• Instructions for the task: Repeat each entry word for word; the images are not part of the copy.

== Data supplied ==

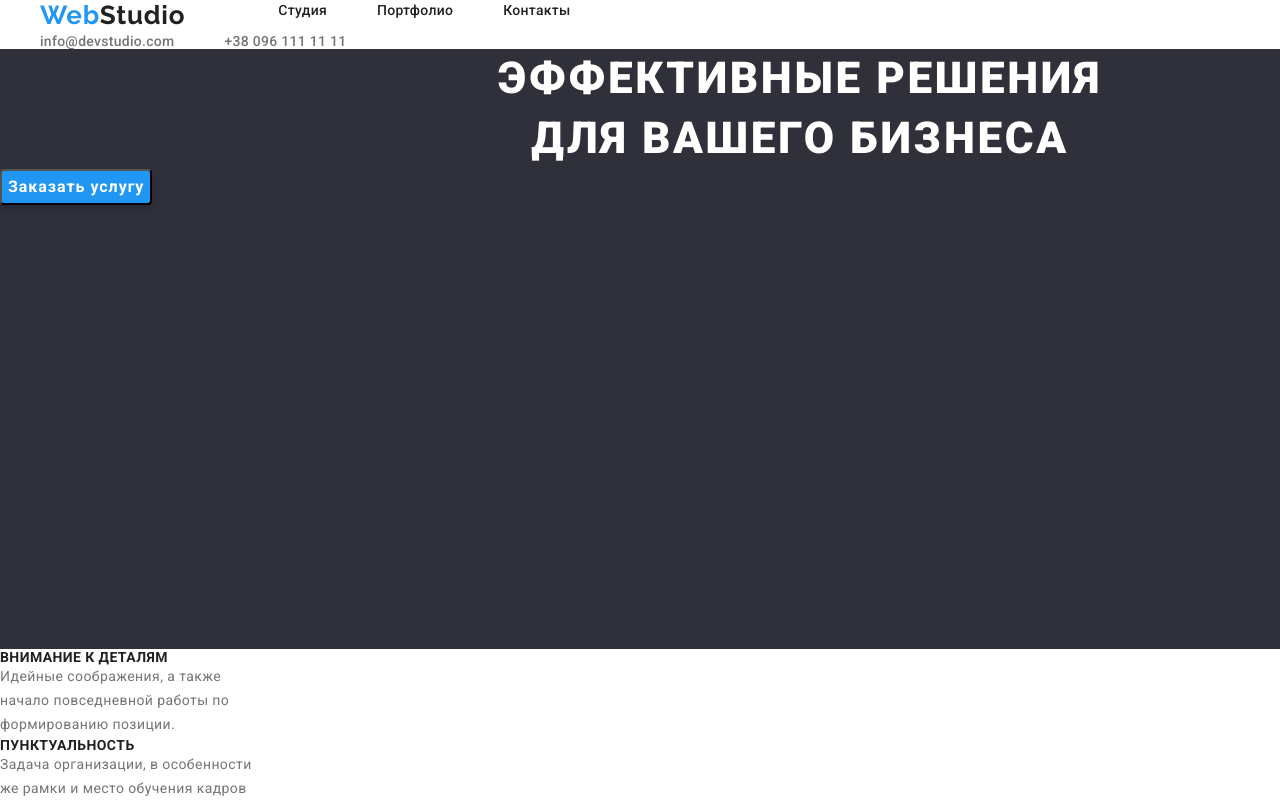
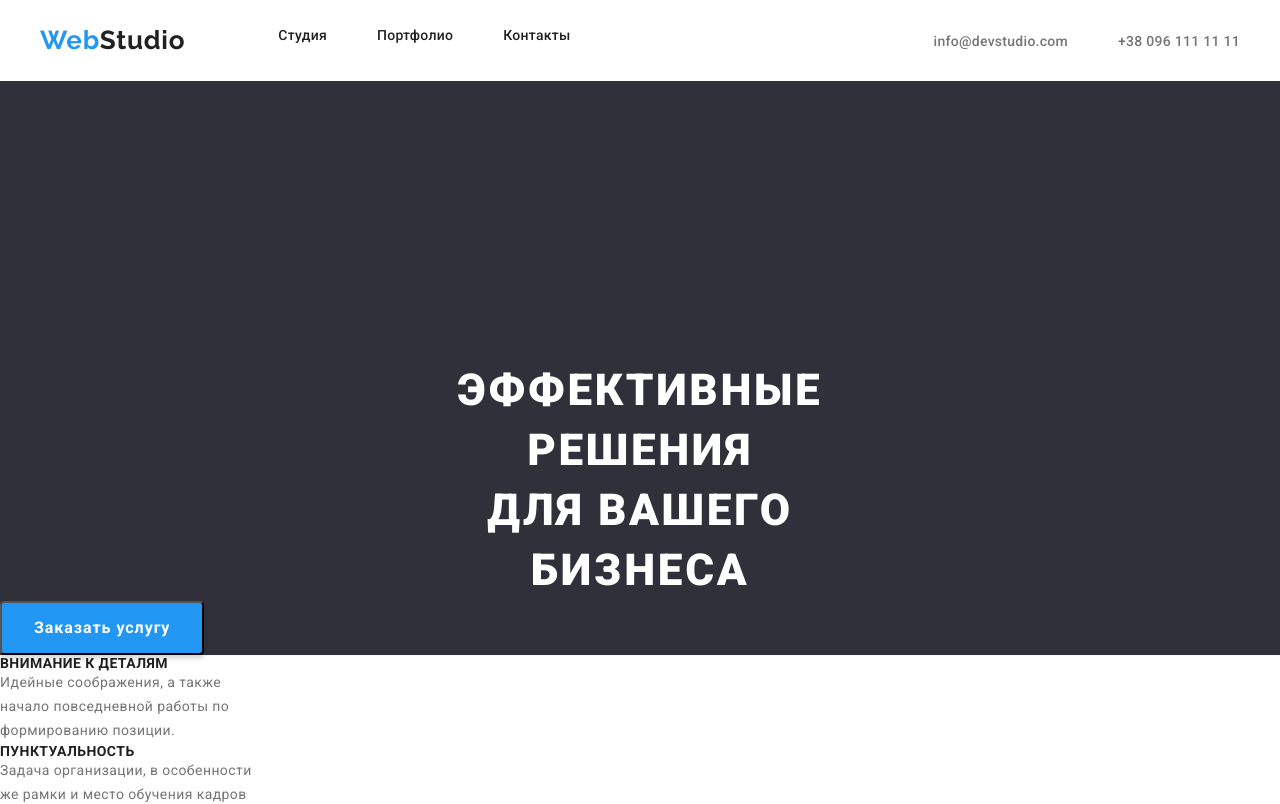
Before and after one commit to Anastasia6588/goit-markup-hw3, a plain HTML site: page index.html in a window 1280 px wide. Shown: the top 804 px of the page. Drawn offline with nearby package versions, Linux system fonts and the light colour scheme.

Commit message:
flex-correction

```diff
--- a/css/styles.css
+++ b/css/styles.css
@@ -35,13 +35,16 @@ img {
 }
 
 .header {
-	display: flex;
-	align-items: center;
+	padding-top: 25px;
+	padding-bottom: 25px;
 }
 
 .navigation-container {
 	width: 1200px;
+	padding: 0 15;
 	margin: 0 auto;
+	display: flex;
+	align-items: center;
 }
 
 .navigetion {
@@ -111,8 +114,6 @@ img {
 
 .hero {
 	background: #2f303a;
-	width: 1600px;
-	height: 600px;
 }
 
 .hero-title {
@@ -124,6 +125,9 @@ img {
 	text-align: center;
 	letter-spacing: 0.06em;
 	text-transform: uppercase;
+	padding-top: 280px;
+	padding-left: 452px;
+	padding-right: 452px;
 }
 
 .hero-btn {
@@ -139,6 +143,9 @@ img {
 	background: #2196f3;
 	box-shadow: 0px 4px 4px rgba(0, 0, 0, 0.15);
 	border-radius: 4px;
+	min-width: 200px;
+	padding: 10px 32px;
+	justify-content: center;
 }
 
 .visually-hidden {
```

===

• Response area:
Before and after one commit to Anastasia6588/goit-markup-hw3, a plain HTML site: page index.html in a window 1280 px wide. Shown: the top 804 px of the page. Drawn offline with nearby package versions, Linux system fonts and the light colour scheme.

Commit message:
flex-correction

```diff
--- a/css/styles.css
+++ b/css/styles.css
@@ -35,13 +35,16 @@ img {
 }
 
 .header {
-	display: flex;
-	align-items: center;
+	padding-top: 25px;
+	padding-bottom: 25px;
 }
 
 .navigation-container {
 	width: 1200px;
+	padding: 0 15;
 	margin: 0 auto;
+	display: flex;
+	align-items: center;
 }
 
 .navigetion {
@@ -111,8 +114,6 @@ img {
 
 .hero {
 	background: #2f303a;
-	width: 1600px;
-	height: 600px;
 }
 
 .hero-title {
@@ -124,6 +125,9 @@ img {
 	text-align: center;
 	letter-spacing: 0.06em;
 	text-transform: uppercase;
+	padding-top: 280px;
+	padding-left: 452px;
+	padding-right: 452px;
 }
 
 .hero-btn {
@@ -139,6 +143,9 @@ img {
 	background: #2196f3;
 	box-shadow: 0px 4px 4px rgba(0, 0, 0, 0.15);
 	border-radius: 4px;
+	min-width: 200px;
+	padding: 10px 32px;
+	justify-content: center;
 }
 
 .visually-hidden {
```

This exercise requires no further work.